I was still curious about why they use the word “Palayan” for migration. I got the answer while interviewing one of the key person in some NGO. He said “When in the old time, people loose the battle, they run away from the field and that is called “Palayan”, similarly, these tribes loose the battle with the life and they run away to survive.” I was shocked. First of all, when there is no education, no opportunities, unfavourable environment, unfavourable nature, crushing poverty, superstitions, you cannot compare this struggle of survival with some battle and bravery. The tribes do not lose the battle, it’s us, who are in a better position lose the battle of humanity. When government cannot provide jobs, water, better education, facilities, security, does anyone really have any right to call migration like “Escapism”? This migration has nothing to do with bravery, they are not going to get any medal if they win, and they do not fight with human enemy. They struggle for their survival and their struggle is against nature, corrupt system and thick skinned leaders. They migrate leaving their lands, families. This is one of the main reasons for the dropouts of bhil children in the school. When they migrate, they don’t escape, perhaps they are about to fight the worst battle for their survival in the alien town. It was sad to find people used the word “Palayan” so easily and carelessly. They don’t even feel that its humiliating for the people who have to leave their place to feed their families.
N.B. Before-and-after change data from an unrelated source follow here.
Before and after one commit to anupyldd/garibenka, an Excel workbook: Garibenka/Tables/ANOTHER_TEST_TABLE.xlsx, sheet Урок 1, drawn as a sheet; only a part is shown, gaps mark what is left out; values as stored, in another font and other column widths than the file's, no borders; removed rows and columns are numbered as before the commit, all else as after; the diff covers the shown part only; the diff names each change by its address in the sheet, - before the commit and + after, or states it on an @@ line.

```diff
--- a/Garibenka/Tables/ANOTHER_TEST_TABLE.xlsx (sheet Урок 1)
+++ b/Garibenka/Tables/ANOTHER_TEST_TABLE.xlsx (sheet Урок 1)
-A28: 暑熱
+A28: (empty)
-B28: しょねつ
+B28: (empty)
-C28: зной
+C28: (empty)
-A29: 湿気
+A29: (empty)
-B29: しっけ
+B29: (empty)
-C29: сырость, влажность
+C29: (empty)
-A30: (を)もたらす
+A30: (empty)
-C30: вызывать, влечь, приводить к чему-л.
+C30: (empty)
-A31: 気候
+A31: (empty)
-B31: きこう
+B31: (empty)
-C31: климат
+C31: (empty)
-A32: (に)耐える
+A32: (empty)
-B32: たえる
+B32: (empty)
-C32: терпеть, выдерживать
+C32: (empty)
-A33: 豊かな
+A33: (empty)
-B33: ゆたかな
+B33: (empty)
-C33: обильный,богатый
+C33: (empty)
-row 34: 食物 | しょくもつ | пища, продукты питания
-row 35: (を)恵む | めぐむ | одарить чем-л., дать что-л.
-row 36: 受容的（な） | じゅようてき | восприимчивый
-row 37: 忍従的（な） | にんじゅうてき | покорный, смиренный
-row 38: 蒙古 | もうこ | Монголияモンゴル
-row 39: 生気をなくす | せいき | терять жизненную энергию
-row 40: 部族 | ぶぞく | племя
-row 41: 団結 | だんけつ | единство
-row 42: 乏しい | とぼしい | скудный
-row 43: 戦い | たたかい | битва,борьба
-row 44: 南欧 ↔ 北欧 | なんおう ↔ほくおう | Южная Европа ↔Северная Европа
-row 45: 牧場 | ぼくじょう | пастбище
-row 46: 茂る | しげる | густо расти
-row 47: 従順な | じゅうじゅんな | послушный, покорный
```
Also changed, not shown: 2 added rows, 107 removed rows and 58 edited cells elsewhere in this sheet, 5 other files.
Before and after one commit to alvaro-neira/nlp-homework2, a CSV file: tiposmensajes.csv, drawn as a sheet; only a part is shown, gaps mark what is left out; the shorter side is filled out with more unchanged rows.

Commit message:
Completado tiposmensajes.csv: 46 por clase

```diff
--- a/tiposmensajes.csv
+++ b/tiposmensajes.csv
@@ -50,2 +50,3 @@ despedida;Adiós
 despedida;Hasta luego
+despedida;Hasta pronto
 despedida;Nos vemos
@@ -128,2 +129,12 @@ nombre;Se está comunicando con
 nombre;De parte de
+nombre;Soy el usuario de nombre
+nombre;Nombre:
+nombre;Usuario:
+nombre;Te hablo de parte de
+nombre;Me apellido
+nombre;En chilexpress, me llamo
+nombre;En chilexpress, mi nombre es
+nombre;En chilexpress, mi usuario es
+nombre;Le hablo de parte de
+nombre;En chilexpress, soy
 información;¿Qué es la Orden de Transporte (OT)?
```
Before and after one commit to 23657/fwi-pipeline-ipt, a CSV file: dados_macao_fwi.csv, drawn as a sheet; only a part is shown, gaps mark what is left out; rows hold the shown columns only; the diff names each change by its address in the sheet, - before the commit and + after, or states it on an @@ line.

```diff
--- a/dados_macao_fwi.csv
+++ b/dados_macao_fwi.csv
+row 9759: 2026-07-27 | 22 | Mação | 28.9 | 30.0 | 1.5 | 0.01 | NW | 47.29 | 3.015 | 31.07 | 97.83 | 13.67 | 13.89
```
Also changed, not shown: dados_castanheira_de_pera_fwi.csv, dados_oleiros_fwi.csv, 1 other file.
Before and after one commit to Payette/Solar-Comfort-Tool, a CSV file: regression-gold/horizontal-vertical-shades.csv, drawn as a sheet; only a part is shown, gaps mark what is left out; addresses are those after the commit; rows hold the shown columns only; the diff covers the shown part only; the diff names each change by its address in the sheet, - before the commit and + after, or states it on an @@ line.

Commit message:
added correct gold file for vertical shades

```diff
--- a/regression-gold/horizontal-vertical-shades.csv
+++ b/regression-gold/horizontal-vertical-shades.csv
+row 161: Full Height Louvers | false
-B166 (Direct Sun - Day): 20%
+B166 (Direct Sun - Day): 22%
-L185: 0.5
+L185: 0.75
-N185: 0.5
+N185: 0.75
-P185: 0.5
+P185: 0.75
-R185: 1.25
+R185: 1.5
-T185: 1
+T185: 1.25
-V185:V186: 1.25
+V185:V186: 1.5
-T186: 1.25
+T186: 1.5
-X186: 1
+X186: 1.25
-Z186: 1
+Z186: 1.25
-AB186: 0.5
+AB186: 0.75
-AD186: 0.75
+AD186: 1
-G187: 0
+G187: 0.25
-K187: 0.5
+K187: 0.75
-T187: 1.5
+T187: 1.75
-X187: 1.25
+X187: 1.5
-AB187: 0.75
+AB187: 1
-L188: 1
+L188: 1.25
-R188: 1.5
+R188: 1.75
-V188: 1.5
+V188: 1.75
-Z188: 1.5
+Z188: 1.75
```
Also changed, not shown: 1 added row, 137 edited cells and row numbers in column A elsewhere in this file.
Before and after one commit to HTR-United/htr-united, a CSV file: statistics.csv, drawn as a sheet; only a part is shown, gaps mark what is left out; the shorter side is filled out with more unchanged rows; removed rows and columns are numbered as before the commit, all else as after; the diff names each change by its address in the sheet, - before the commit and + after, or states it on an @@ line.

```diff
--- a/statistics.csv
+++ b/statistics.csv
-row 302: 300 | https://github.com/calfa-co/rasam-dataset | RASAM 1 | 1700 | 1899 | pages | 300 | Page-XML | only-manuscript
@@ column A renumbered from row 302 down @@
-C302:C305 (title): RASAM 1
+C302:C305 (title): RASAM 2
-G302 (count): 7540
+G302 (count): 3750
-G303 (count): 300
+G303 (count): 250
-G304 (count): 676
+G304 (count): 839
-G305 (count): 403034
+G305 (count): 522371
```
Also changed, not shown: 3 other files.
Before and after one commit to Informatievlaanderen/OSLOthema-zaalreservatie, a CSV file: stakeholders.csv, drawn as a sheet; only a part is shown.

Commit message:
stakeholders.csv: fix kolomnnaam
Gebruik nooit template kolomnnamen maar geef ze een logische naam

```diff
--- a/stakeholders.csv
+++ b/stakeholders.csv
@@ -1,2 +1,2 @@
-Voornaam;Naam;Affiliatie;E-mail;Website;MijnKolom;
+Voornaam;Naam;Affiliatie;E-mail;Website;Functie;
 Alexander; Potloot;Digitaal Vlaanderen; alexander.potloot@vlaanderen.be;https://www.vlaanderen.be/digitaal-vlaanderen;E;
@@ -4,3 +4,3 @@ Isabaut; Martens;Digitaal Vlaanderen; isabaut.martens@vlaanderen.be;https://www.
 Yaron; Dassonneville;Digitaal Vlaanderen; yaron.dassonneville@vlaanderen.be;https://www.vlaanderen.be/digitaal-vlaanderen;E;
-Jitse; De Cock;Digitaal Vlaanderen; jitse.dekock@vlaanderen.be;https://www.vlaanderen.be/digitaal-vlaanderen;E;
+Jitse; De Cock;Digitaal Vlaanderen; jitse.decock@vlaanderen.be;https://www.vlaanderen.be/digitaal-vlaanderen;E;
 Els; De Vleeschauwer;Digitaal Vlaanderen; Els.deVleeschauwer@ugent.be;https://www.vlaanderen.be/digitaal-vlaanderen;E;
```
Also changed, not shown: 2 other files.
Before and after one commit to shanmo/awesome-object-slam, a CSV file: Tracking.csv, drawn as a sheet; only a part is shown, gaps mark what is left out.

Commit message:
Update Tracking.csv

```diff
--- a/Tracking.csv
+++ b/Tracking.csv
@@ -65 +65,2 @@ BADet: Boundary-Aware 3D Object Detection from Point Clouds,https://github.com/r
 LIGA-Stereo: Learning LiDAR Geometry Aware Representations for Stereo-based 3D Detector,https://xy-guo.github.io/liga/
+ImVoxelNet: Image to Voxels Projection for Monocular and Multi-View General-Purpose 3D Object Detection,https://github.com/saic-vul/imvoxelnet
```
As a general observation I feel it’s our national character to remain less or no sensitive about others especially when it is about deprived, exploited or subjugated sections of the society. During my interviews I heard this word “Palayan” for so many times as if its just another general word. In fact some people also said “ Wo aate hai, fir bhag jaate hai” (They come and then run away again). I doubt whether any bhil person have noticed the problematic usage of this word because they are busy fighting against their fate. More than ninety percent of the population is under the trap of money lenders. People are not in a position to understand humiliation. They are so much into the battle with their lives. Dropout rates are high hence very few reach to higher education and certain practices like bride price throw them into indebtedness. Life is harsh and cruel. People cannot afford to send their kids to school because if they find teacher is not sincere, they feel the child is wasting valuable time. He can graze their cattle rather than spending few hours in the schools doing nothing. Against this backdrop, people call their misery of migration as “Palayan”. I have seen some bhils taking higher education. I hope someday they will understand the streak of humiliation behind this word and try to change the term.

Atul Thakur